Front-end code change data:
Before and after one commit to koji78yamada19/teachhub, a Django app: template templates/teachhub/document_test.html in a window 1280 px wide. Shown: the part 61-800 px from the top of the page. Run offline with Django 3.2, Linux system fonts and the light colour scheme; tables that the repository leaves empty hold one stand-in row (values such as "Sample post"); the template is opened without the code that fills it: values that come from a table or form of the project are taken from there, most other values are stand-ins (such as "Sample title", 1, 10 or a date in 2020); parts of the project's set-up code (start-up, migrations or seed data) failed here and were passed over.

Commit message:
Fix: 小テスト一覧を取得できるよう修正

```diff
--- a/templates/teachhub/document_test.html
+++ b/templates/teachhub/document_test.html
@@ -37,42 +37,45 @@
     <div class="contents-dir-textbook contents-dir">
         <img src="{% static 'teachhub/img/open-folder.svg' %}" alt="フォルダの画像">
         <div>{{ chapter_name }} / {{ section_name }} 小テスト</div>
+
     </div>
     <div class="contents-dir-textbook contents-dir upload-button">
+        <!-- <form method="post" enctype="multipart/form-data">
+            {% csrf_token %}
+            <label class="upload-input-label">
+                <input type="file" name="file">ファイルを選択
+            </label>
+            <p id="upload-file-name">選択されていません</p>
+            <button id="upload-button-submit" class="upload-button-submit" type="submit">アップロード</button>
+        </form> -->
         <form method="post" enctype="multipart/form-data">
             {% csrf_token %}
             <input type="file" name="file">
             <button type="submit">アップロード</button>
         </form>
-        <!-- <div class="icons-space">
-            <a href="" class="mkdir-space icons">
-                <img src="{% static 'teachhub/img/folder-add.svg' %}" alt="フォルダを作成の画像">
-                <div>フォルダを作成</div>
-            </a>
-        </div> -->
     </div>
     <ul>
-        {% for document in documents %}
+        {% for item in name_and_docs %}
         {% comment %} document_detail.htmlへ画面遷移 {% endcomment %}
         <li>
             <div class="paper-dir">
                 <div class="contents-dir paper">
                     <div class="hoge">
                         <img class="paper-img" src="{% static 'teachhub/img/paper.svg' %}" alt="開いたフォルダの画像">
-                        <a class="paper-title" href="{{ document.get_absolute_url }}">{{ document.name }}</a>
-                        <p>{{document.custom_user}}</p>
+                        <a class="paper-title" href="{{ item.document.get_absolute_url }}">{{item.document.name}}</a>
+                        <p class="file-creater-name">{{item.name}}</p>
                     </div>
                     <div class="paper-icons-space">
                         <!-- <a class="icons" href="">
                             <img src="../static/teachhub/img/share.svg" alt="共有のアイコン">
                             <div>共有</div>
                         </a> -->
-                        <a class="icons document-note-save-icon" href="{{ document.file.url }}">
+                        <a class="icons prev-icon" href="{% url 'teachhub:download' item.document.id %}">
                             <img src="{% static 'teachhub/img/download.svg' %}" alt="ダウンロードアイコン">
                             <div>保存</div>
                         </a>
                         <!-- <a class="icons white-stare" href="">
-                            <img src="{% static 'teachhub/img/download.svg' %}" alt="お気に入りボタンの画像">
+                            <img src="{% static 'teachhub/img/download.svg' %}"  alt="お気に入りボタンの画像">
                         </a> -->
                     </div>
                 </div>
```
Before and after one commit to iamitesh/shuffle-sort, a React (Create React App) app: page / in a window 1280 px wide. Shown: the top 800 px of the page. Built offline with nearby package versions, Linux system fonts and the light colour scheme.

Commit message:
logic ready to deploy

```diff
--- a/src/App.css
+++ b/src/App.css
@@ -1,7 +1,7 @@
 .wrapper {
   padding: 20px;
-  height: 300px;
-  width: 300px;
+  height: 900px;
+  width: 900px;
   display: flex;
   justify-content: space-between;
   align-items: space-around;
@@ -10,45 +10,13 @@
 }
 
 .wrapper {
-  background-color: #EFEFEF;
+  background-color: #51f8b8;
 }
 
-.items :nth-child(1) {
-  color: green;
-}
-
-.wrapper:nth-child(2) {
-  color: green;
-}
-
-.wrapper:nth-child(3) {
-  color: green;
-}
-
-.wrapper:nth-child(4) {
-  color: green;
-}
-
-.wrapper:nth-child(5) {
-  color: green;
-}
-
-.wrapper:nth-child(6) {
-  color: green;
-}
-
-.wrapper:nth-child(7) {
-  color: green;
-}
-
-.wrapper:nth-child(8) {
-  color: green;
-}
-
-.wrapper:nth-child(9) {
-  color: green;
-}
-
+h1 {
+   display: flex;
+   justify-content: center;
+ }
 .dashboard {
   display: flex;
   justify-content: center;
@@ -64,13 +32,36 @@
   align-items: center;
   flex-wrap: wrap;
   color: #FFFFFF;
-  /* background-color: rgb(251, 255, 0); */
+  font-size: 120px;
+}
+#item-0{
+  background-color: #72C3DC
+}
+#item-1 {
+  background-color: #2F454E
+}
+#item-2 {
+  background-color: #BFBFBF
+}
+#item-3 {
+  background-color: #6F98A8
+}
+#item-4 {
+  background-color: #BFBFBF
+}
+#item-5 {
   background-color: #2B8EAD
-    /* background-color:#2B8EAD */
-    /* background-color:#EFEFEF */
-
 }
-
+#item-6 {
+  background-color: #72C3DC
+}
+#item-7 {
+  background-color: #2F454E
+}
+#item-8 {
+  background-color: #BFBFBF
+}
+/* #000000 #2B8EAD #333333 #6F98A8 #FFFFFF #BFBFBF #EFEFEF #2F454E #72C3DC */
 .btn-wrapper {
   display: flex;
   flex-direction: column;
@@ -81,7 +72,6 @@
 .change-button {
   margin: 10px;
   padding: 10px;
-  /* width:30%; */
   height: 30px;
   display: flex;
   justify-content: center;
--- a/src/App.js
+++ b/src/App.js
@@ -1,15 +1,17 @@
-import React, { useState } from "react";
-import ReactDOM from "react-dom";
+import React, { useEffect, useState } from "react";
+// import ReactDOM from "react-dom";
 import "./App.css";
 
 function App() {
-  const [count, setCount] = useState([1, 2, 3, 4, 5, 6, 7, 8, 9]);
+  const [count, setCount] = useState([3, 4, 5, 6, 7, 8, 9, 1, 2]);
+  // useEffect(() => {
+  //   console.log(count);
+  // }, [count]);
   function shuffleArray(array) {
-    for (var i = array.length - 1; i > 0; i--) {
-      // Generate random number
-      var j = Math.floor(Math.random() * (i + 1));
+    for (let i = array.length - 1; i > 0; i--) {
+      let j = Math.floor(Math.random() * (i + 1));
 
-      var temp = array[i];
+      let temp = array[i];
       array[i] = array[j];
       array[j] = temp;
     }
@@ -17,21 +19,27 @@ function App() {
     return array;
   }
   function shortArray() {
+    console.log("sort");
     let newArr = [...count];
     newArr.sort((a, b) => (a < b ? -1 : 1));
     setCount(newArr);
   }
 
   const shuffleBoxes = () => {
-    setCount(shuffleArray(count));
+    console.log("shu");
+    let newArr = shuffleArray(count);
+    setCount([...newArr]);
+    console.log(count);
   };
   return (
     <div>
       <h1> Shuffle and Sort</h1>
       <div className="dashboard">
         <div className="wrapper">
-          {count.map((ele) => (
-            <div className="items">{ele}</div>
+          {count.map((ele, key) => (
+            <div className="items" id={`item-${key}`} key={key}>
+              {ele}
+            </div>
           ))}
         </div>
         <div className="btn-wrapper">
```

— Action item —
When you reach the end of the data above, set it all down again unchanged.

— Completed exercise —
Before and after one commit to koji78yamada19/teachhub, a Django app: template templates/teachhub/document_test.html in a window 1280 px wide. Shown: the part 61-800 px from the top of the page. Run offline with Django 3.2, Linux system fonts and the light colour scheme; tables that the repository leaves empty hold one stand-in row (values such as "Sample post"); the template is opened without the code that fills it: values that come from a table or form of the project are taken from there, most other values are stand-ins (such as "Sample title", 1, 10 or a date in 2020); parts of the project's set-up code (start-up, migrations or seed data) failed here and were passed over.

Commit message:
Fix: 小テスト一覧を取得できるよう修正

```diff
--- a/templates/teachhub/document_test.html
+++ b/templates/teachhub/document_test.html
@@ -37,42 +37,45 @@
     <div class="contents-dir-textbook contents-dir">
         <img src="{% static 'teachhub/img/open-folder.svg' %}" alt="フォルダの画像">
         <div>{{ chapter_name }} / {{ section_name }} 小テスト</div>
+
     </div>
     <div class="contents-dir-textbook contents-dir upload-button">
+        <!-- <form method="post" enctype="multipart/form-data">
+            {% csrf_token %}
+            <label class="upload-input-label">
+                <input type="file" name="file">ファイルを選択
+            </label>
+            <p id="upload-file-name">選択されていません</p>
+            <button id="upload-button-submit" class="upload-button-submit" type="submit">アップロード</button>
+        </form> -->
         <form method="post" enctype="multipart/form-data">
             {% csrf_token %}
             <input type="file" name="file">
             <button type="submit">アップロード</button>
         </form>
-        <!-- <div class="icons-space">
-            <a href="" class="mkdir-space icons">
-                <img src="{% static 'teachhub/img/folder-add.svg' %}" alt="フォルダを作成の画像">
-                <div>フォルダを作成</div>
-            </a>
-        </div> -->
     </div>
     <ul>
-        {% for document in documents %}
+        {% for item in name_and_docs %}
         {% comment %} document_detail.htmlへ画面遷移 {% endcomment %}
         <li>
             <div class="paper-dir">
                 <div class="contents-dir paper">
                     <div class="hoge">
                         <img class="paper-img" src="{% static 'teachhub/img/paper.svg' %}" alt="開いたフォルダの画像">
-                        <a class="paper-title" href="{{ document.get_absolute_url }}">{{ document.name }}</a>
-                        <p>{{document.custom_user}}</p>
+                        <a class="paper-title" href="{{ item.document.get_absolute_url }}">{{item.document.name}}</a>
+                        <p class="file-creater-name">{{item.name}}</p>
                     </div>
                     <div class="paper-icons-space">
                         <!-- <a class="icons" href="">
                             <img src="../static/teachhub/img/share.svg" alt="共有のアイコン">
                             <div>共有</div>
                         </a> -->
-                        <a class="icons document-note-save-icon" href="{{ document.file.url }}">
+                        <a class="icons prev-icon" href="{% url 'teachhub:download' item.document.id %}">
                             <img src="{% static 'teachhub/img/download.svg' %}" alt="ダウンロードアイコン">
                             <div>保存</div>
                         </a>
                         <!-- <a class="icons white-stare" href="">
-                            <img src="{% static 'teachhub/img/download.svg' %}" alt="お気に入りボタンの画像">
+                            <img src="{% static 'teachhub/img/download.svg' %}"  alt="お気に入りボタンの画像">
                         </a> -->
                     </div>
                 </div>
```
Before and after one commit to iamitesh/shuffle-sort, a React (Create React App) app: page / in a window 1280 px wide. Shown: the top 800 px of the page. Built offline with nearby package versions, Linux system fonts and the light colour scheme.

Commit message:
logic ready to deploy

```diff
--- a/src/App.css
+++ b/src/App.css
@@ -1,7 +1,7 @@
 .wrapper {
   padding: 20px;
-  height: 300px;
-  width: 300px;
+  height: 900px;
+  width: 900px;
   display: flex;
   justify-content: space-between;
   align-items: space-around;
@@ -10,45 +10,13 @@
 }
 
 .wrapper {
-  background-color: #EFEFEF;
+  background-color: #51f8b8;
 }
 
-.items :nth-child(1) {
-  color: green;
-}
-
-.wrapper:nth-child(2) {
-  color: green;
-}
-
-.wrapper:nth-child(3) {
-  color: green;
-}
-
-.wrapper:nth-child(4) {
-  color: green;
-}
-
-.wrapper:nth-child(5) {
-  color: green;
-}
-
-.wrapper:nth-child(6) {
-  color: green;
-}
-
-.wrapper:nth-child(7) {
-  color: green;
-}
-
-.wrapper:nth-child(8) {
-  color: green;
-}
-
-.wrapper:nth-child(9) {
-  color: green;
-}
-
+h1 {
+   display: flex;
+   justify-content: center;
+ }
 .dashboard {
   display: flex;
   justify-content: center;
@@ -64,13 +32,36 @@
   align-items: center;
   flex-wrap: wrap;
   color: #FFFFFF;
-  /* background-color: rgb(251, 255, 0); */
+  font-size: 120px;
+}
+#item-0{
+  background-color: #72C3DC
+}
+#item-1 {
+  background-color: #2F454E
+}
+#item-2 {
+  background-color: #BFBFBF
+}
+#item-3 {
+  background-color: #6F98A8
+}
+#item-4 {
+  background-color: #BFBFBF
+}
+#item-5 {
   background-color: #2B8EAD
-    /* background-color:#2B8EAD */
-    /* background-color:#EFEFEF */
-
 }
-
+#item-6 {
+  background-color: #72C3DC
+}
+#item-7 {
+  background-color: #2F454E
+}
+#item-8 {
+  background-color: #BFBFBF
+}
+/* #000000 #2B8EAD #333333 #6F98A8 #FFFFFF #BFBFBF #EFEFEF #2F454E #72C3DC */
 .btn-wrapper {
   display: flex;
   flex-direction: column;
@@ -81,7 +72,6 @@
 .change-button {
   margin: 10px;
   padding: 10px;
-  /* width:30%; */
   height: 30px;
   display: flex;
   justify-content: center;
--- a/src/App.js
+++ b/src/App.js
@@ -1,15 +1,17 @@
-import React, { useState } from "react";
-import ReactDOM from "react-dom";
+import React, { useEffect, useState } from "react";
+// import ReactDOM from "react-dom";
 import "./App.css";
 
 function App() {
-  const [count, setCount] = useState([1, 2, 3, 4, 5, 6, 7, 8, 9]);
+  const [count, setCount] = useState([3, 4, 5, 6, 7, 8, 9, 1, 2]);
+  // useEffect(() => {
+  //   console.log(count);
+  // }, [count]);
   function shuffleArray(array) {
-    for (var i = array.length - 1; i > 0; i--) {
-      // Generate random number
-      var j = Math.floor(Math.random() * (i + 1));
+    for (let i = array.length - 1; i > 0; i--) {
+      let j = Math.floor(Math.random() * (i + 1));
 
-      var temp = array[i];
+      let temp = array[i];
       array[i] = array[j];
       array[j] = temp;
     }
@@ -17,21 +19,27 @@ function App() {
     return array;
   }
   function shortArray() {
+    console.log("sort");
     let newArr = [...count];
     newArr.sort((a, b) => (a < b ? -1 : 1));
     setCount(newArr);
   }
 
   const shuffleBoxes = () => {
-    setCount(shuffleArray(count));
+    console.log("shu");
+    let newArr = shuffleArray(count);
+    setCount([...newArr]);
+    console.log(count);
   };
   return (
     <div>
       <h1> Shuffle and Sort</h1>
       <div className="dashboard">
         <div className="wrapper">
-          {count.map((ele) => (
-            <div className="items">{ele}</div>
+          {count.map((ele, key) => (
+            <div className="items" id={`item-${key}`} key={key}>
+              {ele}
+            </div>
           ))}
         </div>
         <div className="btn-wrapper">
```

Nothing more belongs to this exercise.